For the latest in our WISE WORDS interview series - where stars from a whole range of fields share the important life lessons they’ve learned along the way - we’re posing some of the big questions to Bradley Walsh.
Best known to younger audiences as the host of ‘The Chase’, Bradley’s showbiz career spans decades, including, most recently, his debut album, ‘Chasing Dreams’.
To celebrate its release, Bradley talks to HuffPostUK, where he reveals an emotional letter he received from one fan of ‘The Chase’, shares the advice he was given by Des O’Connor and discusses the importance of trusting your gut and saying ‘no’.
What do you to do switch off from the world?
If I’m in a dressing room, before I go on stage or after I come off a show, I have classical music playing. That really does switch me off. I have it on in the car on the way to a gig, and I have it on when I get there there.
If I’m at home and I want to switch off, I’ll watch an old, black-and-white film - one that has no bearing on my life whatsoever. And that’s literally how I switch off.
When and where are you happiest?
What makes me happy is when I’m sitting in Portugal, where I have a home, and sitting on the beach, watching the people go by and watching the waves, surrounded by my family. That’s my haven, that’s what makes me really happy.
How do you deal with negativity?
There’s a subtle difference between negativity and realism. There are things like, ‘oh I want to go to the moon next year,’ and you can’t. Full stop. Unless you’re an astronaut. Or Richard Branson. So that’s not negative, that’s being a realist.

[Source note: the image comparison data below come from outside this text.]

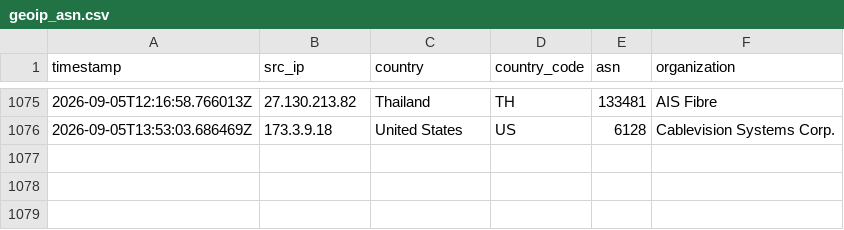
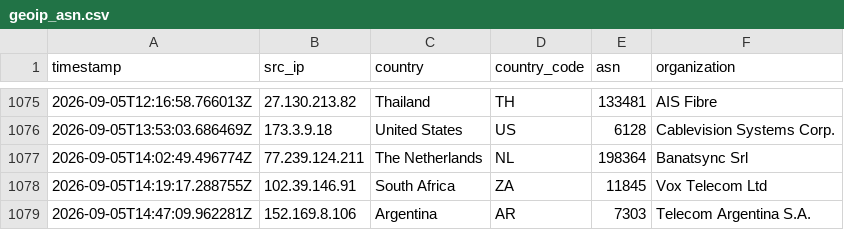
Before and after one commit to Prabhath-de/AWS_Honeypot, a CSV file: data/processed/geoip_asn.csv, drawn as a sheet; only a part is shown, gaps mark what is left out.

```diff
--- a/data/processed/geoip_asn.csv
+++ b/data/processed/geoip_asn.csv
@@ -1076 +1076,4 @@ timestamp,src_ip,country,country_code,asn,organization
 2026-09-05T13:53:03.686469Z,173.3.9.18,United States,US,6128,Cablevision Systems Corp.
+2026-09-05T14:02:49.496774Z,77.239.124.211,The Netherlands,NL,198364,Banatsync Srl
+2026-09-05T14:19:17.288755Z,102.39.146.91,South Africa,ZA,11845,Vox Telecom Ltd
+2026-09-05T14:47:09.962281Z,152.169.8.106,Argentina,AR,7303,Telecom Argentina S.A.
```
Also changed, not shown: data/processed/threat_scores.csv, 4 other files.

Negativity is someone telling you you can’t do something, or that you’re not capable of doing it, when it’s actually well within your capability - if you put your mind to it.

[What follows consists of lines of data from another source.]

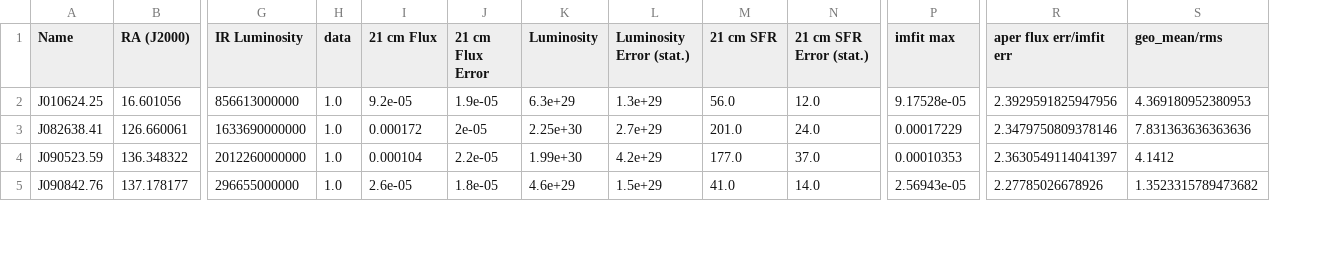
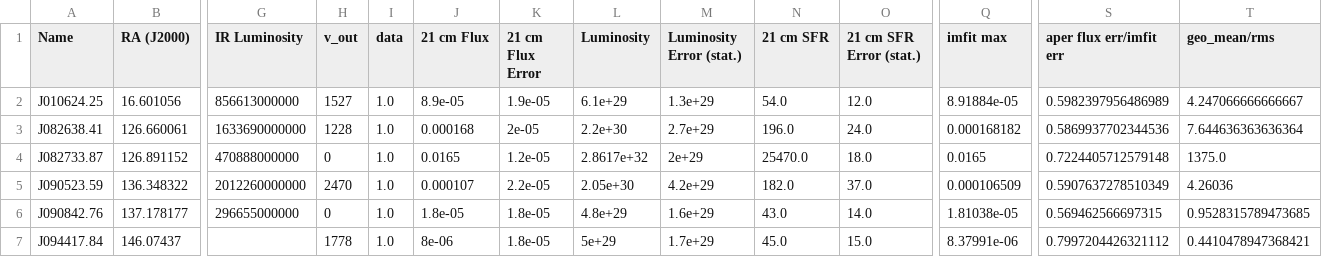
Before and after one commit to gpetter/hizea-VLA-SFRs, a CSV file: table.csv, drawn as a sheet; only a part is shown, gaps mark what is left out; addresses are those after the commit; rows hold the shown columns only; the diff covers the shown part only; the diff names each change by its address in the sheet, - before the commit and + after, or states it on an @@ line.

Commit message:
update table

```diff
--- a/table.csv
+++ b/table.csv
+column H (v_out), rows 2-3: 1527 | 1228; rows 5-6: 2470 | 0
-J2 (21 cm Flux): 9.2e-05
+J2 (21 cm Flux): 8.9e-05
-L2 (Luminosity): 6.3e+29
+L2 (Luminosity): 6.1e+29
-N2 (21 cm SFR): 56.0
+N2 (21 cm SFR): 54.0
-Q2 (imfit max): 9.17528e-05
+Q2 (imfit max): 8.91884e-05
-S2 (aper flux err/imfit err): 2.3929591825947956
+S2 (aper flux err/imfit err): 0.5982397956486989
-T2 (geo_mean/rms): 4.369180952380953
+T2 (geo_mean/rms): 4.247066666666667
-J3 (21 cm Flux): 0.000172
+J3 (21 cm Flux): 0.000168
-L3 (Luminosity): 2.25e+30
+L3 (Luminosity): 2.2e+30
-N3 (21 cm SFR): 201.0
+N3 (21 cm SFR): 196.0
-Q3 (imfit max): 0.00017229
+Q3 (imfit max): 0.000168182
-S3 (aper flux err/imfit err): 2.3479750809378146
+S3 (aper flux err/imfit err): 0.5869937702344536
-T3 (geo_mean/rms): 7.831363636363636
+T3 (geo_mean/rms): 7.644636363636364
+row 4: J082733.87 | 126.891152 | 470888000000 | 0 | 1.0 | 0.0165 | 1.2e-05 | 2.8617e+32 | 2e+29 | 25470.0 | 18.0 | 0.0165 | 0.7224405712579148 | 1375.0
-J5 (21 cm Flux): 0.000104
+J5 (21 cm Flux): 0.000107
-L5 (Luminosity): 1.99e+30
+L5 (Luminosity): 2.05e+30
-N5 (21 cm SFR): 177.0
+N5 (21 cm SFR): 182.0
-Q5 (imfit max): 0.00010353
+Q5 (imfit max): 0.000106509
-S5 (aper flux err/imfit err): 2.3630549114041397
+S5 (aper flux err/imfit err): 0.5907637278510349
-T5 (geo_mean/rms): 4.1412
+T5 (geo_mean/rms): 4.26036
-J6 (21 cm Flux): 2.6e-05
+J6 (21 cm Flux): 1.8e-05
-L6 (Luminosity): 4.6e+29
+L6 (Luminosity): 4.8e+29
-M6 (Luminosity Error (stat.)): 1.5e+29
+M6 (Luminosity Error (stat.)): 1.6e+29
-N6 (21 cm SFR): 41.0
+N6 (21 cm SFR): 43.0
-Q6 (imfit max): 2.56943e-05
+Q6 (imfit max): 1.81038e-05
-S6 (aper flux err/imfit err): 2.27785026678926
+S6 (aper flux err/imfit err): 0.569462566697315
-T6 (geo_mean/rms): 1.3523315789473682
+T6 (geo_mean/rms): 0.9528315789473685
+row 7: J094417.84 | 146.07437 |  | 1778 | 1.0 | 8e-06 | 1.8e-05 | 5e+29 | 1.7e+29 | 45.0 | 15.0 | 8.37991e-06 | 0.7997204426321112 | 0.4410478947368421
```
Also changed, not shown: 97 edited cells elsewhere in this file.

I think that to deal with negativity, you’ve got to think, ‘right, that’s someone else’s opinion… that’s fine, thank you for that. But no thanks.’
What’s been the best piece of advice you’ve ever been given?

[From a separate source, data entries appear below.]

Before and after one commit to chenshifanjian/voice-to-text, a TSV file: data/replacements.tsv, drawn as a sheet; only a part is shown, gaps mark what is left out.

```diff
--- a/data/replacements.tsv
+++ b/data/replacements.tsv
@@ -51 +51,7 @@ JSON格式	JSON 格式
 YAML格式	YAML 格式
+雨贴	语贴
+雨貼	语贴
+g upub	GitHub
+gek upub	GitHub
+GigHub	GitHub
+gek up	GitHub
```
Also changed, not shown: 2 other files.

I was working on the 1993 Royal Variety Performance. It was recorded on the Monday, and on the Sunday, I got a phone call - I was only a kid, 33, I think I was, and it was my first big break - from Des O’Connor.
He said to me: ‘Imagine there are no TV cameras, just be yourself, don’t work to the cameras. But also, don’t work to the Queen, she’s not interested in comedy, she loves the ballet.’
And I took that on board - I didn’t even acknowledge the Queen until the end, I had to bow and then get off.
I did really well on that show, but that phone call alone got rid of any worries or any nerves that I had, and that helped launch what I was trying to do at that time.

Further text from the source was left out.